In grammar school, although he was bright, what was mostly noteworthy was his criminality. At Jean D’Arc Academy which he attended after me, he was caught after enabling two high school girls to steal their tuition and run away to Florida and was expelled. At Bishop Sheehan he blew the doors off the men’s room walls and was expelled again. After that his brief academic career was spent at Oliver Ames in Easton. He left school permanently at sixteen. He had discovered the joys of the pot smuggler’s life, which he was to identify with ever after. My first wife, Bronwen, said the first time she met him was when he was having a fistfight with me on the steps of the Barnstable County courthouse. As he was underage and I was not, I had agreed to stand up for him. But I was furious because he had called the judge “Asshole” because of his refusal to listen to Mark’s speech on the injustice of pot laws.

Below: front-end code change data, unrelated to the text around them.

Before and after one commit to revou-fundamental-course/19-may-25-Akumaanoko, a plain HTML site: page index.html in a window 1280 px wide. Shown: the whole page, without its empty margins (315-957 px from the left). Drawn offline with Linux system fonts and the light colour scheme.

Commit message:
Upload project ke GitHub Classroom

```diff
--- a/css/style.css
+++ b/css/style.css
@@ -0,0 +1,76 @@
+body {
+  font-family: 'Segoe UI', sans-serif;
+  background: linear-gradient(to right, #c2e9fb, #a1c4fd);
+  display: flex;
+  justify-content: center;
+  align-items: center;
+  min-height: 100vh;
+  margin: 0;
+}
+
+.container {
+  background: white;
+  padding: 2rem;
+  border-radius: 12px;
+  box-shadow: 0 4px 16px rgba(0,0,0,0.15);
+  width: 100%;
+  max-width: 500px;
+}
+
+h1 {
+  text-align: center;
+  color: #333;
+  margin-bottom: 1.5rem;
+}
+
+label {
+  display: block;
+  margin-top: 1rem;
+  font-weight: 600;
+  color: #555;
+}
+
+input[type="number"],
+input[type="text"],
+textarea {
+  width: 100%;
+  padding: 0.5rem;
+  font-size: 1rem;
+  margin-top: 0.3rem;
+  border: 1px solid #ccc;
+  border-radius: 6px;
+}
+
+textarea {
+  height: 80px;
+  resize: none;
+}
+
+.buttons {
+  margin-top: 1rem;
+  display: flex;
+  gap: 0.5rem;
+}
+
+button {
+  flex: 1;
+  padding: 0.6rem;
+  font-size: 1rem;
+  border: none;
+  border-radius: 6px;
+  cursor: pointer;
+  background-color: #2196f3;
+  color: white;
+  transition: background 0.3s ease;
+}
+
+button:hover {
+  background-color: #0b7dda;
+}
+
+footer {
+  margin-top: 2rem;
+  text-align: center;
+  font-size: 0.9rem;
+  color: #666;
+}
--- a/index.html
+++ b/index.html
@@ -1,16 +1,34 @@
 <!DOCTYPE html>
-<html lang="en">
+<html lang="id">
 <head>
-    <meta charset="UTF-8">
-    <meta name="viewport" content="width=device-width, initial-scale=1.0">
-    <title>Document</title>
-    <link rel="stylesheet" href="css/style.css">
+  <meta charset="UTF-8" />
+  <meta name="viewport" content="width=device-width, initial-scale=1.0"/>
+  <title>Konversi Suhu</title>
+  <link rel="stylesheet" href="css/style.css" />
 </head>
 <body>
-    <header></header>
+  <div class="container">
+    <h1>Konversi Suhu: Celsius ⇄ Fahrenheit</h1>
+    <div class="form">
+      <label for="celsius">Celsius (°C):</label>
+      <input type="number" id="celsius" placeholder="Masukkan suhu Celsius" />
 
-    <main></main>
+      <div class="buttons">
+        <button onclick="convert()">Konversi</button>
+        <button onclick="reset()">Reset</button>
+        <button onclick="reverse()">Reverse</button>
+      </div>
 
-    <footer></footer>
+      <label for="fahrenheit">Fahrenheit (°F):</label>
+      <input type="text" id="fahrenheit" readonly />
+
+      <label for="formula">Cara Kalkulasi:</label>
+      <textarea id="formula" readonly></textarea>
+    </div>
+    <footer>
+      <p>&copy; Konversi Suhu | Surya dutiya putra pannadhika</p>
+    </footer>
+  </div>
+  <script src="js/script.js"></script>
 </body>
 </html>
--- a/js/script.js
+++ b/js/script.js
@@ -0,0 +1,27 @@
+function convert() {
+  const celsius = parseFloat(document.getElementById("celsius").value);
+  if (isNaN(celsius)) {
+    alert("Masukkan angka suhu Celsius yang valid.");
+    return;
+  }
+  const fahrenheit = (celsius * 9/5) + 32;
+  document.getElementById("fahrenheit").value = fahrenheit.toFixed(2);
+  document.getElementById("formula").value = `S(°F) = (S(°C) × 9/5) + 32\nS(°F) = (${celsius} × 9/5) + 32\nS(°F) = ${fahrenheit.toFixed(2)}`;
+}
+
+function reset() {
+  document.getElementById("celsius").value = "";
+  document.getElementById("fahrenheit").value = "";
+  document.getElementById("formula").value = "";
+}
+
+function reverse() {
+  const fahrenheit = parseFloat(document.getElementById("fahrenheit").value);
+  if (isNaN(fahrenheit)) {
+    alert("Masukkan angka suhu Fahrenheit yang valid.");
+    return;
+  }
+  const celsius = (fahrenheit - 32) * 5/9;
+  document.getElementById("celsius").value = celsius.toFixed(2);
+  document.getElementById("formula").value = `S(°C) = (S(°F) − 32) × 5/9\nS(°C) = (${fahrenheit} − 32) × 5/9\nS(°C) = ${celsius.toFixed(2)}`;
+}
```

The rest was doubtless mostly inevitable and a cliche — expansion, a big federal bust, acquittal by an attorney named Albert (“Bert — don’t call me Al!”) Capone, decline, exile to the Islands, and a sort of long goodbye. All this is true bu doesn’t take into account one thing: in his twenties, Mark fell in love with a girl named D. K. She wasn’t bright but she loved Mark with all her heart. More incredibly, Mark loved her back just as fervently — I’m not sure she wasn’t the only person Mark loved that much, or loved at all.
And then she got cancer. And died for two horrible years. In the end she could hardly eat or be touched without breaking a bone. I think she screamed for most of her last month. And it broke Mark, helpless to do anything about it.
He was not all bitterness and anger, of course. He was a talented if unfocused musician and even attended art school for a while. He kept ,e in touch with the music of Tom Rush, which I still enjoy. Ironically, Rush almost bought Libby’s house in Jackson Hole many years later. He enjoyed science fiction and watching birds.
So when you see pictures of “Marccus”, smiling like a shady character out of a bad movie, and are berating him for never giving a damn about anything, remember a scared little kid who couldn’t make anything come out right, and hope that both of them are at peace.